### TASK
Among the entries below, how many lines include the string "Also"? Answer with only the number.

━━ AVAILABLE RECORDS

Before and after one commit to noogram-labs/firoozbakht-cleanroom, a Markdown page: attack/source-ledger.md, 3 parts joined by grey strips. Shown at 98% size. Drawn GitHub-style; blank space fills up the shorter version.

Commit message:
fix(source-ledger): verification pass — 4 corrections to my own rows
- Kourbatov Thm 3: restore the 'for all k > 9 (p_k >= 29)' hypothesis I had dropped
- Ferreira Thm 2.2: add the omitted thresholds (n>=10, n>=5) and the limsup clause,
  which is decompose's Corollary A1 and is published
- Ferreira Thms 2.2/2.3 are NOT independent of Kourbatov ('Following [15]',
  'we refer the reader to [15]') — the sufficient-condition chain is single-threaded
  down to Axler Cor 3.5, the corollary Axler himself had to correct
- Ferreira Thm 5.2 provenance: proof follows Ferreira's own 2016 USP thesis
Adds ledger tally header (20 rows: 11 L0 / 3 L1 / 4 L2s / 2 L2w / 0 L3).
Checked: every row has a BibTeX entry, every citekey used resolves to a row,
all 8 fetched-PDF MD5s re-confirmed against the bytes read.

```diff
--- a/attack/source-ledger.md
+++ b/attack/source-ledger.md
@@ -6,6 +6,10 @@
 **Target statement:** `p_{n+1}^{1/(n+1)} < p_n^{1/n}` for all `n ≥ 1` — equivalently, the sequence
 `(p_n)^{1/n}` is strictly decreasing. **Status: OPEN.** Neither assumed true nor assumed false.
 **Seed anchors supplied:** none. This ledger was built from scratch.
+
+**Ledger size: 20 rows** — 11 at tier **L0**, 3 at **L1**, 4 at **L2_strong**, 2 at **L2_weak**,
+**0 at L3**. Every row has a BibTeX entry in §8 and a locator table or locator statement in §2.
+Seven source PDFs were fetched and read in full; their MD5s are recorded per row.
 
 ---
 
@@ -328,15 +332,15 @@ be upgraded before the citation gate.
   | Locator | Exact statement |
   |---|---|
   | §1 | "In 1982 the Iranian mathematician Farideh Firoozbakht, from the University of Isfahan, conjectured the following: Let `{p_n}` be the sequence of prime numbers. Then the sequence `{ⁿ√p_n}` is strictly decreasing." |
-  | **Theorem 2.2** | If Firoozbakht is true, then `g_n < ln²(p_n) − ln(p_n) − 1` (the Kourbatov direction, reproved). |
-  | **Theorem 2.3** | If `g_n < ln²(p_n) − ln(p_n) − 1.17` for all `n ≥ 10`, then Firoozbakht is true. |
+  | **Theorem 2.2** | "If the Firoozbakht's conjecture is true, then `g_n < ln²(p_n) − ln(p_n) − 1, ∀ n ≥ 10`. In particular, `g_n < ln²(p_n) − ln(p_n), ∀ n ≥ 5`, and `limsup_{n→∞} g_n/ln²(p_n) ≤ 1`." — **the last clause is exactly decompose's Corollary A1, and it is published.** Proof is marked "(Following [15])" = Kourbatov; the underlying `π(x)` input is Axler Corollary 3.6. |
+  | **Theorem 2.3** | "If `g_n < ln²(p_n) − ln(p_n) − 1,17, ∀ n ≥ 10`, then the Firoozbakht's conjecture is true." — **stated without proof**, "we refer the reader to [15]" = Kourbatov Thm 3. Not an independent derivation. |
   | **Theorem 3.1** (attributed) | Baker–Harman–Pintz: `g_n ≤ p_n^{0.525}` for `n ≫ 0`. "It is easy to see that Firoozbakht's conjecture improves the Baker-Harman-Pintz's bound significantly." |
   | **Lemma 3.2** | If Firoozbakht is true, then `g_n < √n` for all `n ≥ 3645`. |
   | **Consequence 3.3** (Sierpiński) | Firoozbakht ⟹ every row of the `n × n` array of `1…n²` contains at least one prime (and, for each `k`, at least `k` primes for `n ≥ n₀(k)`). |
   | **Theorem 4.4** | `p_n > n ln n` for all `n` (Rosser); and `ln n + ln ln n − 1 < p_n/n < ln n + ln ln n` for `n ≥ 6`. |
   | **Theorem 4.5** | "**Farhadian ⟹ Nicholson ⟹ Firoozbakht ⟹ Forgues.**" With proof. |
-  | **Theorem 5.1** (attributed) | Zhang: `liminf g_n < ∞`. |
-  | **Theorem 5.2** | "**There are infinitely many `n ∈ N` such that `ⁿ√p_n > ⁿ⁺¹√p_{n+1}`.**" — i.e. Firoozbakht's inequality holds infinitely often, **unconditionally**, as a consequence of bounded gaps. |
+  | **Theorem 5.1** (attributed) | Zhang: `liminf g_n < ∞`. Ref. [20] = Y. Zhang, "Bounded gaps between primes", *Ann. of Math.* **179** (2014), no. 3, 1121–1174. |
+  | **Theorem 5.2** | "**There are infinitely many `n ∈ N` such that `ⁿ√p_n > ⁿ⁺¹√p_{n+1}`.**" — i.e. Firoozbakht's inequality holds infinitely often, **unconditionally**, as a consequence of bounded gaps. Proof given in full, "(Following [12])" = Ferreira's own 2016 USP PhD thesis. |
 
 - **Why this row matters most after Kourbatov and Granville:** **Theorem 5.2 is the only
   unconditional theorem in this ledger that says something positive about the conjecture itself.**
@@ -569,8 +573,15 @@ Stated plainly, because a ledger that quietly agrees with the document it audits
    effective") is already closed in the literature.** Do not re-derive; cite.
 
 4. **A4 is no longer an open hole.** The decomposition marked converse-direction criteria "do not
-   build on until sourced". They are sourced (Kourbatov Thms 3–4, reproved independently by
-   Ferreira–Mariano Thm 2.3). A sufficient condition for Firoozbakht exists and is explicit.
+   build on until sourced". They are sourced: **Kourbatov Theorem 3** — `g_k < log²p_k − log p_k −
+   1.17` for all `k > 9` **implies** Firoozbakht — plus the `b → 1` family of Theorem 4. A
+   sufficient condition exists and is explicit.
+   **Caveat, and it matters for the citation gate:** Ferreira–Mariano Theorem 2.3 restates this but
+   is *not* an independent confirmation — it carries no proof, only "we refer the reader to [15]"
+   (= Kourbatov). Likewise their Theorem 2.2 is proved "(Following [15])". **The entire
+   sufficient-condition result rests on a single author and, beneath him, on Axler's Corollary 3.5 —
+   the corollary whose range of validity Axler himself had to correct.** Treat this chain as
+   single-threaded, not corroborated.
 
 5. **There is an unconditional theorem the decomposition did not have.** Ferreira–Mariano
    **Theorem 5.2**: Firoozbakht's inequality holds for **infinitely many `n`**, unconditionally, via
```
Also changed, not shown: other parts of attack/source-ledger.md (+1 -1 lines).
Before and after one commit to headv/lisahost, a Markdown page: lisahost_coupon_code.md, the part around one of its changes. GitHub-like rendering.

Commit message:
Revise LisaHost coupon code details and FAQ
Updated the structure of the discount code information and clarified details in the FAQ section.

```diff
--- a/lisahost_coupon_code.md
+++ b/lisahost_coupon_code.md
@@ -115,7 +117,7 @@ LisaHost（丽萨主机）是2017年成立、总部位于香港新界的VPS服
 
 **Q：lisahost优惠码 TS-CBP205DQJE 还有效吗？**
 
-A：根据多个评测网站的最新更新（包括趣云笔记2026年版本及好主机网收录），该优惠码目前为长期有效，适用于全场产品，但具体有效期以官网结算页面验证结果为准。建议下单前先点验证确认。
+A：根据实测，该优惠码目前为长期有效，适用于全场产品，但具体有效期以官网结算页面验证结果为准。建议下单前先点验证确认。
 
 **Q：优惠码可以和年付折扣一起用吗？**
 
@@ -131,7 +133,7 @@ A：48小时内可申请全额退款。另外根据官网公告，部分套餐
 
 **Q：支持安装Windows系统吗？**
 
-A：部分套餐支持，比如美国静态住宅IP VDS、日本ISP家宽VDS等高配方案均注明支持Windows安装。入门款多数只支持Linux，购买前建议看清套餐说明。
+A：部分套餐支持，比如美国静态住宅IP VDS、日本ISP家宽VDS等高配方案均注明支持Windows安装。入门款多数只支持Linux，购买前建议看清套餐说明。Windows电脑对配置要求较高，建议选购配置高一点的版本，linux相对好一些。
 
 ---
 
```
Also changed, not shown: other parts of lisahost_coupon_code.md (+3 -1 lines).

━━━━

### TASK RESULT
2